“I have two jobs. I’m head of production for a news channel, with a timetable that allows me a level of flexibility. And I have a second project, created with Sarah, called Timberpost. It’s very interesting to be able to bring the two together – my passion for my day job and this other, more adventurous ambition.
As a little boy, I was very shy and inquisitive, I was passionate about cinema and I wanted to be a director. I’ve ended up in television, which isn’t so far off.
Which superhero would I like to be for my son? I don’t know how to answer that question without seeming pretentious… I’d have to say Batman. It’s the least ridiculous answer. He’s the only one without a superpower. All he’s got, he’s earned through hard work.”
Benjamin works alongside Sarah on their project, Timberpost. I ask him if it’s difficult to create a business and work together as a couple. “It’s both interesting and complicated. You have to know your relationship really well when you first launch, and you need to check in with each other even more regularly than you do in a ‘normal’ marriage. We’re lucky that it works!”
Benjamin is Jacob’s dad, and he’s taken naturally to fatherhood. “Becoming a father is always what I wanted. It changes everything. Of course, you’re no longer at the centre of your own life, but that’s a good thing. You reassess yourself, you realise that there are things which matter more than you do. Marriage already does that a bit, but having a child takes it even further.”
What kind of dad are you? “I’m still finding out! I’m not trying to be any particular type of dad. I let myself go along with what works for my son. I obviously have values and certain guiding principles that I try to follow, but I’m as natural as possible.
I’m a really doting dad, despite myself! But I try to be cool too – I don’t think the two are mutually exclusive.”
Benjamin has a strong paternal instinct. “In our case, Jacob was born by caesarean section. In the first moments of his life, after he’d said hello to his mum, the doctors gave him to me. You’re face to face with your son, a few seconds after his birth, without any advice or direction. After the paediatrician’s examinations, I found myself completely alone, and my instinct came naturally.”

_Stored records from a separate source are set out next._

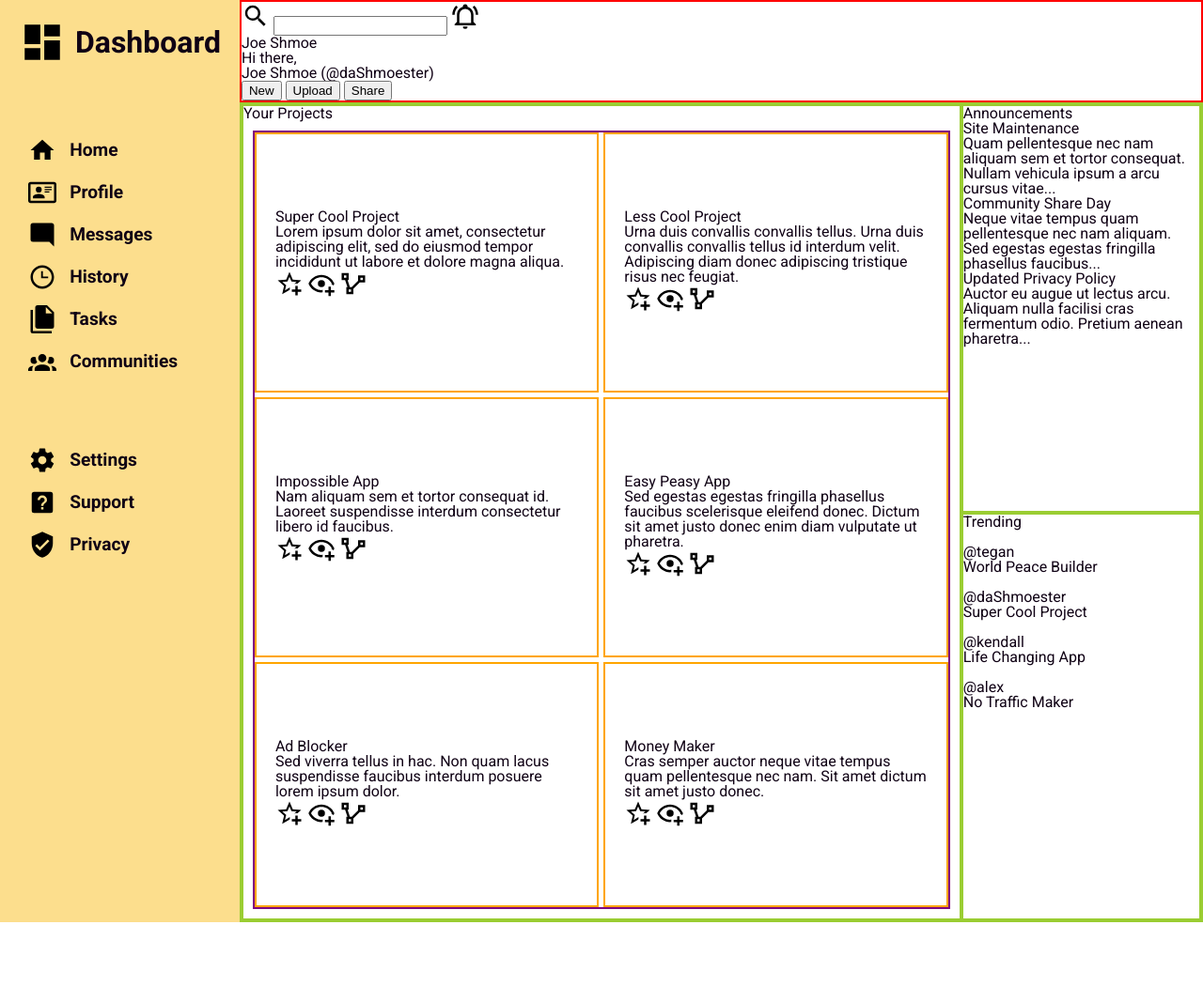
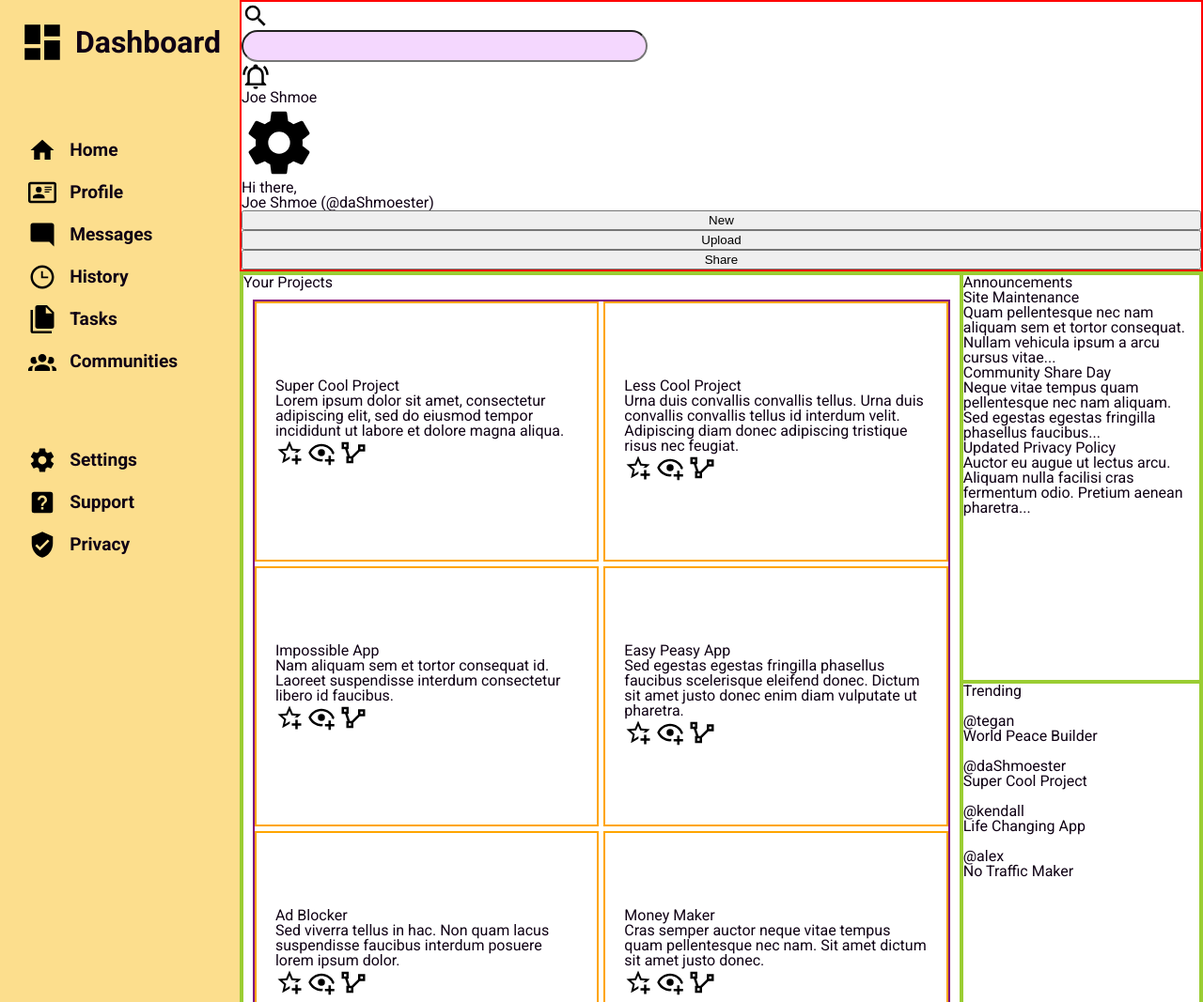
Before and after one commit to fjarm/admin-dashboard, a plain HTML site: page index.html in a window 1280 px wide. Shown: the top 1067 px of the page at 94% size. Before the commit the page ends 982 px from the top, so only its background shows below. Drawn offline with Linux system fonts and the light colour scheme.

Commit message:
Add css to search bar

```diff
--- a/index.html
+++ b/index.html
@@ -54,9 +54,10 @@
     </div>
     <div class="header">
         <img height="30px" src="img/magnify.svg" alt="Magnify Icon">
-        <input type="text">
+        <input class="search-bar" type="text">
         <img height="30px" src="img/bell-ring-outline.svg" alt="Bell Icon">
         <h3>Joe Shmoe</h3>
+        <img height="80px" src="img/cog.svg" alt="Placeholder Img">
         <div>
             <h4>Hi there,</h4>
             <h1>Joe Shmoe (@daShmoester)</h1>
--- a/styles.css
+++ b/styles.css
@@ -97,6 +97,17 @@ body {
 .header {
     border: 2px solid red;
     grid-column: 2 / 3;
+
+    display: grid;
+    grid-template-columns: 5;
+}
+
+.search-bar {
+    width: 40%;
+    height: 20px;
+    border-radius: 25px;
+    padding: 5px 10px;
+    background-color: var(--bg-color);
 }
 
 .main {
```
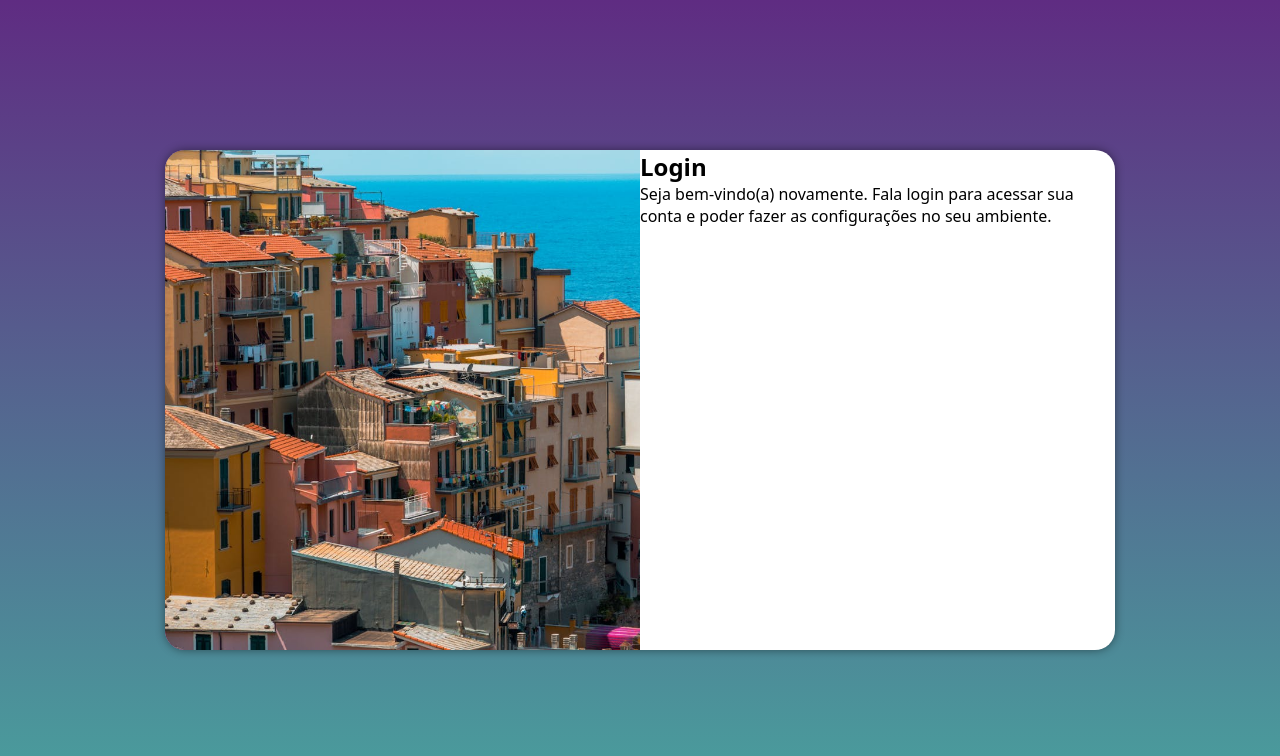
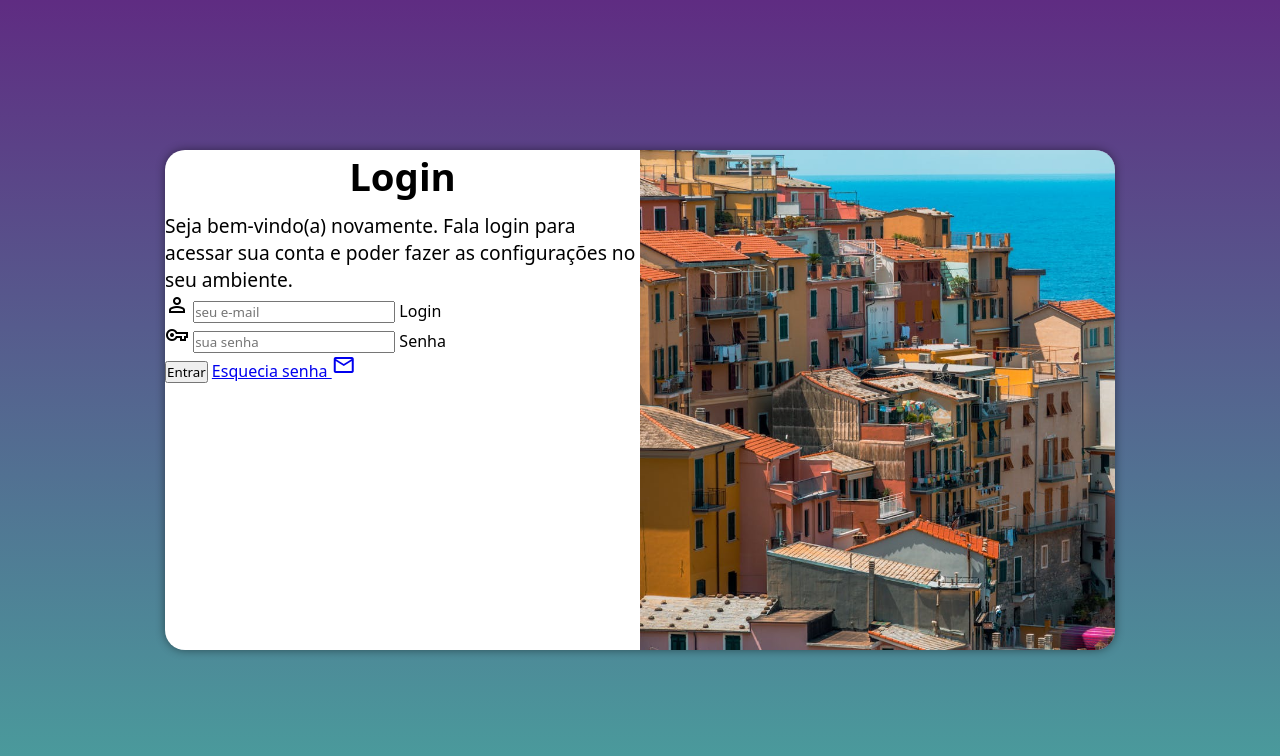
Before and after one commit to JhonatanHermes/project-login, a plain HTML site: page index.html in a window 1280 px wide. Drawn offline with nearby package versions, Linux system fonts and the light colour scheme.

Commit message:
formulário iniciado

```diff
--- a/estilos/media-query.css
+++ b/estilos/media-query.css
@@ -33,13 +33,22 @@
     }
 
     section#login > div#imagem {
-        float: left;
+        float: right;
         width: 50%;
         height: 100%;
     }
 
     section#login > div#formulario {
-        float: right;
+        float: left;
         width: 50%;
     }
+
+    div#formulario > h1 {
+        font-size: 2em;
+    }
+
+
+    div#formulario {
+        font-size: 1.2em;
+    }
 }
--- a/estilos/style.css
+++ b/estilos/style.css
@@ -52,3 +52,12 @@ sectioin#login > div#formulario {
     display: block;
     padding: 10px;
 }
+
+div#formulario > h1 {
+    text-align: center;
+    margin-bottom: 10px;
+}
+
+div#formulario {
+    font-size: 0.8em;
+}
--- a/index.html
+++ b/index.html
@@ -4,6 +4,7 @@
     <meta charset="UTF-8">
     <meta name="viewport" content="width=device-width, initial-scale=1.0">
     <title>Login</title>
+    <link rel="stylesheet" href="https://fonts.googleapis.com/css2?family=Material+Symbols+Outlined:opsz,wght,FILL,GRAD@20..48,100..700,0..1,-50..200" />
     <link rel="stylesheet" href="estilos/style.css">
     <link rel="stylesheet" href="estilos/media-query.css">
 </head>
@@ -17,7 +18,26 @@
                 <h1>Login</h1>
                 <p>Seja bem-vindo(a) novamente. Fala login para acessar sua conta e poder fazer as configurações no seu ambiente.</p>
             </div>
-            <form action="login.php" method="post"></form>
+            <form action="login.php" method="post" autocomplete="on">
+                <div class="campo">
+                    <span class="material-symbols-outlined">
+                        person
+                        </span>
+                    <input type="email" name="login" id="ilogin" placeholder="seu e-mail" autocomplete="email" required maxlength="30">
+                    <label for="ilogin">Login</label>
+                </div>
+                <div class="campo">
+                    <span class="material-symbols-outlined">
+                        vpn_key
+                        </span>
+                    <input type="password" name="senha" id="isenha" placeholder="sua senha" autocomplete="current-password" required minlength="8" maxlength="20">
+                    <label for="isenha">Senha</label>
+                </div>
+                <input type="submit" value="Entrar">
+                <a href="esqueci.html">
+                    Esquecia senha <span class="material-symbols-outlined">mail</span>
+                </a>
+            </form>
         </section>
     </main>
 </body>
```
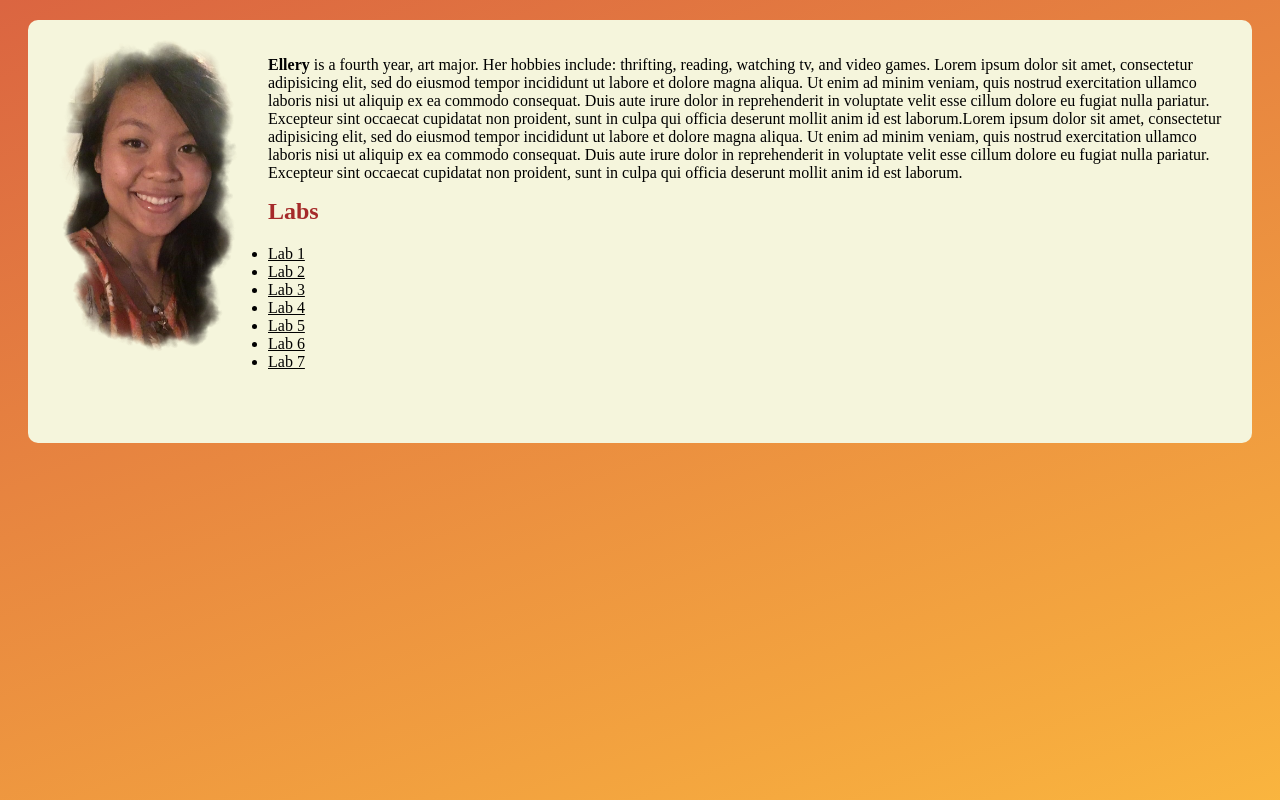
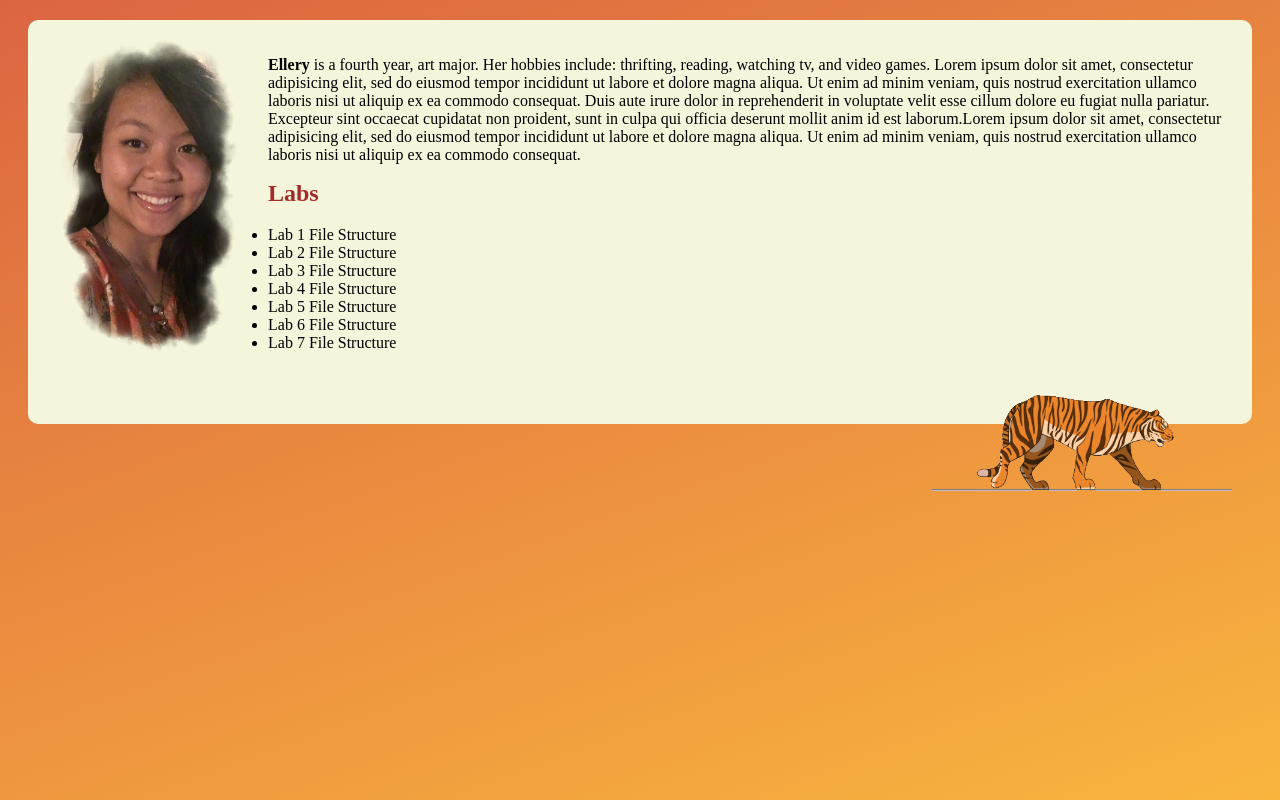
Before and after one commit to sorath23/art101_2, a plain HTML site: page index.html in a window 1280 px wide. Shown: the top 800 px of the page. Drawn offline with Linux system fonts and the light colour scheme.

Commit message:
finalsite

```diff
--- a/css/site.css
+++ b/css/site.css
@@ -22,7 +22,7 @@ body {
 }
 
 h2{
-  margin-top: 0px;
+  margin-top: -0.5px;
   color: brown;
 }
 
@@ -38,4 +38,22 @@ a {
   display: inline-block;
   list-style-position: outside;
   text-align: center;
+  text-decoration: none;
 }
+
+a:link {
+  color: black;
+}
+
+a:hover {
+  color: orange;
+}
+
+a:active {
+  color: blue;
+}
+
+#tiger {
+  width: 300px;
+  float: right;
+}
--- a/index.html
+++ b/index.html
@@ -8,19 +8,20 @@
 <main>
 <div id="contents">
 <img id="my-portrait" src="img/faceselfie.png"/>
-<p><b>Ellery</b> is a fourth year, art major. Her hobbies include: thrifting, reading, watching tv, and video games. Lorem ipsum dolor sit amet, consectetur adipisicing elit, sed do eiusmod tempor incididunt ut labore et dolore magna aliqua. Ut enim ad minim veniam, quis nostrud exercitation ullamco laboris nisi ut aliquip ex ea commodo consequat. Duis aute irure dolor in reprehenderit in voluptate velit esse cillum dolore eu fugiat nulla pariatur. Excepteur sint occaecat cupidatat non proident, sunt in culpa qui officia deserunt mollit anim id est laborum.Lorem ipsum dolor sit amet, consectetur adipisicing elit, sed do eiusmod tempor incididunt ut labore et dolore magna aliqua. Ut enim ad minim veniam, quis nostrud exercitation ullamco laboris nisi ut aliquip ex ea commodo consequat. Duis aute irure dolor in reprehenderit in voluptate velit esse cillum dolore eu fugiat nulla pariatur. Excepteur sint occaecat cupidatat non proident, sunt in culpa qui officia deserunt mollit anim id est laborum.
+<p><b>Ellery</b> is a fourth year, art major. Her hobbies include: thrifting, reading, watching tv, and video games. Lorem ipsum dolor sit amet, consectetur adipisicing elit, sed do eiusmod tempor incididunt ut labore et dolore magna aliqua. Ut enim ad minim veniam, quis nostrud exercitation ullamco laboris nisi ut aliquip ex ea commodo consequat. Duis aute irure dolor in reprehenderit in voluptate velit esse cillum dolore eu fugiat nulla pariatur. Excepteur sint occaecat cupidatat non proident, sunt in culpa qui officia deserunt mollit anim id est laborum.Lorem ipsum dolor sit amet, consectetur adipisicing elit, sed do eiusmod tempor incididunt ut labore et dolore magna aliqua. Ut enim ad minim veniam, quis nostrud exercitation ullamco laboris nisi ut aliquip ex ea commodo consequat.
 
 	<div class="lists">
 	<h2>Labs</h2>
 	<ul>
-			<li><a href="lab1/index.html">Lab 1</a></li>
-			<li><a href="lab2/index.html">Lab 2</a></li>
-			<li><a href="lab3/index.html">Lab 3</a></li>
-			<li><a href="lab4/index.html">Lab 4</a></li>
-			<li><a href="lab5/index.html">Lab 5</a></li>
-			<li><a href="lab6/index.html">Lab 6</a></li>
-			<li><a href="lab7/index.html">Lab 7</a></li>
+			<li><a href="lab1/index.html">Lab 1 File Structure</a></li>
+			<li><a href="lab2/index.html">Lab 2 File Structure</a></li>
+			<li><a href="lab3/index.html">Lab 3 File Structure</a></li>
+			<li><a href="lab4/index.html">Lab 4 File Structure</a></li>
+			<li><a href="lab5/index.html">Lab 5 File Structure</a></li>
+			<li><a href="lab6/index.html">Lab 6 File Structure</a></li>
+			<li><a href="lab7/index.html">Lab 7 File Structure</a></li>
 	</ul>
+	<img id="tiger" src="img/tiger.gif">
 	<br><br>
 </div></div></div>
 </div>
```
Also changed, not shown: img/tiger.gif (added).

Benjamin also sees the value of paternity leave. “I took regular paternity leave of about fourteen days. Then I added on paid leave so I could spend as much time as possible with my wife and little boy. This was really important. I was with them for nearly a month.”
And what do you think of the emotional workload that mothers take on? “I think that it’s a reality, and it’s difficult to avoid. When Jacob was born, I told myself: ‘I have to do as much as my wife does.’ But there’s no need. Mothers have a responsibility that fathers can’t understand. I think we have to accept that, and do as much as we can to help. It’s not modern to say ‘that’s not true, I do just as much as my wife, we’re equal’, even against evidence to the contrary. You just have to work to reduce that gap as much as possible.”
So are you part of a breed of ‘new dads’? “I struggle to believe that we can call it new! We are being born into a more modern culture, and what seems obvious today wasn’t before, but I can’t imagine it any other way.
I’m aware that I may well do the maximum I can, but my wife will always do more.”
Benjamin was born into a family that was “traditional, attached to our values and our family history, but at the same time modern and in keeping with the times. My parents always tried to unite the two. And they succeeded.
I grew up in Paris but lived abroad in Michigan and New York, where I met Sarah.”
The family values that he wants to pass on to his son are the following: “know who you are and where you come from, while always remaining open and listening to differences. Our way of doing things is not necessarily the best way.”
Your hopes for the future? “To see Jacob grow up healthy, surrounded by his loving parents. That he can make a life that makes him and those around him happy. As for me, I hope to see him do that. And I hope that our time as a family is nothing but happy!”